In classic science fiction, Low-Earth Orbit (LEO) stations were, at one time, a mundane reality for the transfer of goods and people onto spaceships far too large to land on Earth. Over the last few years, it seems that such science fiction will once again become science fact.
Even the names of the companies involved have sci-fi names: SpaceX, Orbital Sciences, Virgin Galactic, just to name a few.
Clarke, Heinlein, Asimov, and other sci-fi authors probably smile knowingly from the other side, having seeded the clouds of the future with their own ideas about what was possible, even back then.
As part of NASA’s Commercial Crew program, Boeing is currently building the next generation in spaceships, the CST-100 Starliner. Modelled after the Apollo space capsules, the Starliner is a little big bigger and can be reused up to ten times. Furthermore, it will be capable of landing on solid ground, using parachutes to slow the craft and airbags that deploy moments before it hits the ground, safely absorbing the energy of touchdown.
It wouldn’t do much good to design a 21st century spaceship without designing a 21st century space suit to go with it. These blue suits are lighter, slimmer, and loaded with space-age technology to provide optimal safety and comfort for crew members. They provide arm and shoulder joints that help maintain freedom of movement when the suit is pressurized. To top it off, there is a zip-on, zip-off helmet with compact headgear that looks strikingly similar to what fighter pilots wear.
That’s all well and good, but just exactly how is all of this going to bring in the next space age?
The approach of NASA and the private space companies seems to be ‘build it and they will come’. The hope is that, as various pieces of the Commercial Crew program are put in place, a market will emerge for the services offered.
One of the biggest barriers to all of this is the timeline in which this can be done. NASA is known to move slowly on these projects, often running behind.

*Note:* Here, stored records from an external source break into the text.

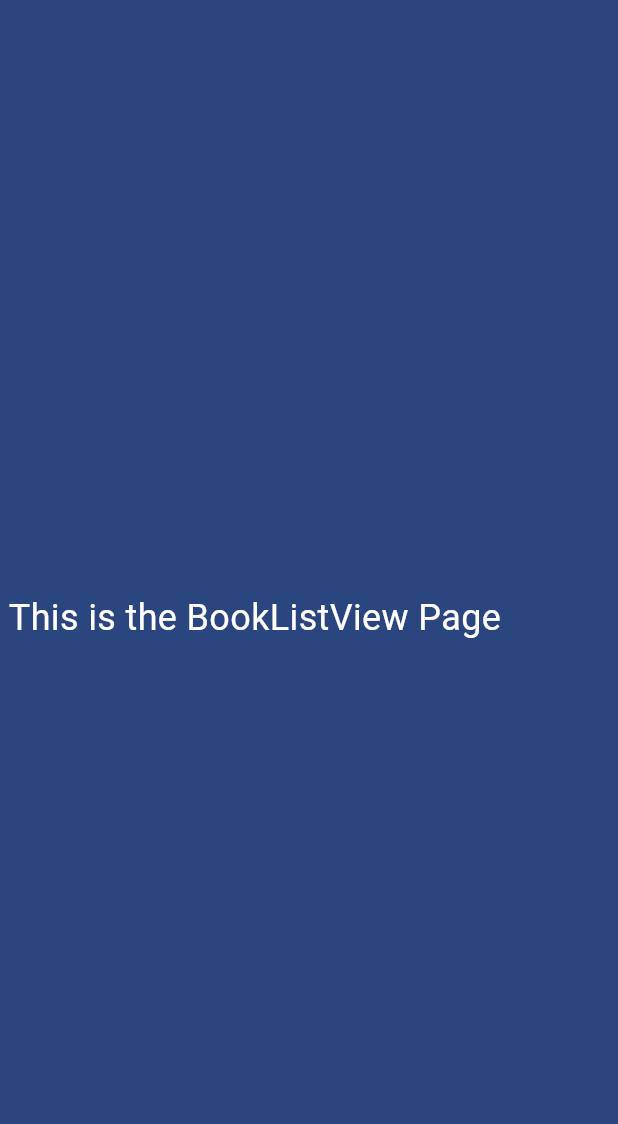
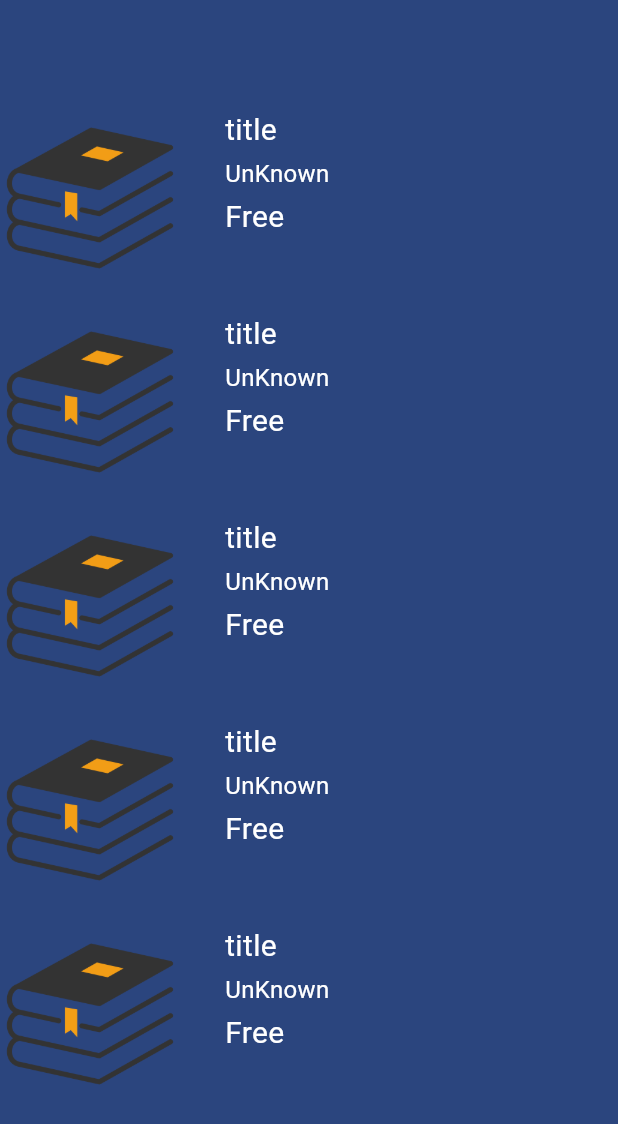
Before and after one commit to ammar74/ebook_task, a Flutter app: the BooksListViewPage screen opened by its route, on a phone screen of 412 x 824 dp. Shown: the top 1124 px of the screen. Run offline on Flutter 3.47's test engine with Material 3 defaults, Android fonts, the phone set to English and light mode, and no system bars; our stand-ins replace cached_network_image, cloud_firestore, firebase_auth, firebase_core, modal_progress_hud_nsn; accounts and stored records are empty.

Commit message:
add bookListView Ui

```diff
--- a/lib/core/utils/constants.dart
+++ b/lib/core/utils/constants.dart
@@ -2,3 +2,4 @@ import 'package:flutter/material.dart';
 
 const Color kPrimaryColor = Color(0xff2B457E);
 const kLogo = 'assets/images/book.png';
+const kCover = 'assets/images/book.png';
--- a/lib/features/book_management/presentation/pages/books_listView.dart
+++ b/lib/features/book_management/presentation/pages/books_listView.dart
@@ -1,11 +1,17 @@
 import 'package:ebook_task/core/utils/constants.dart';
+import 'package:ebook_task/features/book_management/presentation/widgets/books_listview_body.dart';
 import 'package:flutter/material.dart';
 
-class BooksListViewPage extends StatelessWidget {
+class BooksListViewPage extends StatefulWidget {
   const BooksListViewPage({super.key});
 
   static String id = 'BooksListViewScreen';
 
+  @override
+  State<BooksListViewPage> createState() => _BooksListViewPageState();
+}
+
+class _BooksListViewPageState extends State<BooksListViewPage> {
   @override
   Widget build(BuildContext context) {
     return const Scaffold(
@@ -13,10 +19,7 @@ class BooksListViewPage extends StatelessWidget {
       body: Column(
         mainAxisAlignment: MainAxisAlignment.center,
         children: [
-          Text(
-            ' This is the BookListView Page ',
-            style: TextStyle(color: Colors.white, fontSize: 24),
-          )
+          BooksListViewBody(),
         ],
       ),
     );
--- /dev/null
+++ b/lib/features/book_management/presentation/widgets/books_listview_body.dart
@@ -0,0 +1,23 @@
+import 'package:ebook_task/features/book_management/presentation/widgets/books_listview_item.dart';
+import 'package:flutter/material.dart';
+
+class BooksListViewBody extends StatefulWidget {
+  const BooksListViewBody({super.key});
+
+  @override
+  State<BooksListViewBody> createState() => _BooksListViewBodyState();
+}
+
+class _BooksListViewBodyState extends State<BooksListViewBody> {
+  @override
+  Widget build(BuildContext context) {
+    return ListView.builder(
+      shrinkWrap: true,
+      physics: const NeverScrollableScrollPhysics(),
+      itemCount: 5,
+      itemBuilder: (context, index) {
+        return const BooksListViewItem();
+      },
+    );
+  }
+}
--- /dev/null
+++ b/lib/features/book_management/presentation/widgets/books_listview_item.dart
@@ -0,0 +1,68 @@
+import 'package:ebook_task/core/utils/constants.dart';
+import 'package:flutter/material.dart';
+
+class BooksListViewItem extends StatelessWidget {
+  const BooksListViewItem({super.key});
+
+  @override
+  Widget build(BuildContext context) {
+    return Padding(
+      padding: const EdgeInsets.only(bottom: 16.0),
+      child: GestureDetector(
+        onTap: () {},
+        child: SizedBox(
+          height: 120,
+          child: Row(
+            children: [
+              Image.asset(kCover),
+              const SizedBox(
+                width: 30,
+              ),
+              Column(
+                crossAxisAlignment: CrossAxisAlignment.start,
+                children: [
+                  SizedBox(
+                    width: MediaQuery.of(context).size.width * .5,
+                    child: const Text(
+                      'title',
+                      maxLines: 2,
+                      // دة عشان لو الاسم زاد اوي  ف يعمل 3 نقط ف الاخر
+                      overflow: TextOverflow.ellipsis,
+                      style: TextStyle(fontSize: 20, color: Colors.white),
+                    ),
+                  ),
+                  const SizedBox(
+                    height: 3,
+                  ),
+                  SizedBox(
+                    width: MediaQuery.of(context).size.width * .5,
+                    child: const Text(
+                      'UnKnown ',
+                      maxLines: 1,
+                      overflow: TextOverflow.ellipsis,
+                      style: TextStyle(fontSize: 16, color: Colors.white),
+                    ),
+                  ),
+                  const SizedBox(
+                    height: 3,
+                  ),
+                  const Row(
+                    children: [
+                      Text(
+                        'Free',
+                        style: TextStyle(fontSize: 20, color: Colors.white),
+                      ),
+                      SizedBox(
+                        width: 48,
+                      ),
+                    ],
+                  )
+                ],
+              )
+            ],
+          ),
+        ),
+      ),
+    );
+  }
+}
--- a/lib/main.dart
+++ b/lib/main.dart
@@ -27,10 +27,10 @@ class EbookApp extends StatelessWidget {
         LoginPage.id: (context) => const LoginPage(),
         RegisterPage.id: (context) => const RegisterPage(),
         BooksListViewPage.id: (context) => const BooksListViewPage(),
-        HomeScreen.id: (context) => const HomeScreen(),
+        // HomeScreen.id: (context) => const HomeScreen(),
         AdminPage.id: (context) => const AdminPage(),
       },
-      initialRoute: HomeScreen.id,
+      initialRoute: LoginPage.id,
     );
   }
 }
```
Also changed, not shown: lib/features/book_management/presentation/widgets/custom_book_image.dart (+29 -0 lines), pubspec.yaml (+7 -9 lines), lib/features/book_management/presentation/pages/books_listview_body.dart (deleted), lib/features/book_management/presentation/widgets/book_tile.dart (deleted), lib/features/book_management/presentation/widgets/custom_icon.dart (deleted), pubspec.lock, 1 other file.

To be fair, that’s not entirely NASA’s fault. There are a lot of other government agencies involved, and multiple layers of bureaucracy. On the other hand, private companies aren’t hampered by bureaucracy like NASA is.
This makes it possible for a company like SpaceX to have a viable commercial LEO station in place within a decade, along with low-orbit shuttles and crew. After the first station is established, and all the kinks are worked out, a second one will be built and deployed much more quickly, followed by a third, and so on.
Once it is recognized that LEO space transportation is capable of handling the transportation of goods and people, demand will grow quickly.
After the first-generation LEO technology matures, and costs are reduced, lower pricing will attract even more business, and with it, the new space age will be in full swing. It will be a much shorter step from that to building space stations throughout the solar system where research and testing can be conducted, and possibly even the mining of asteroids can begin.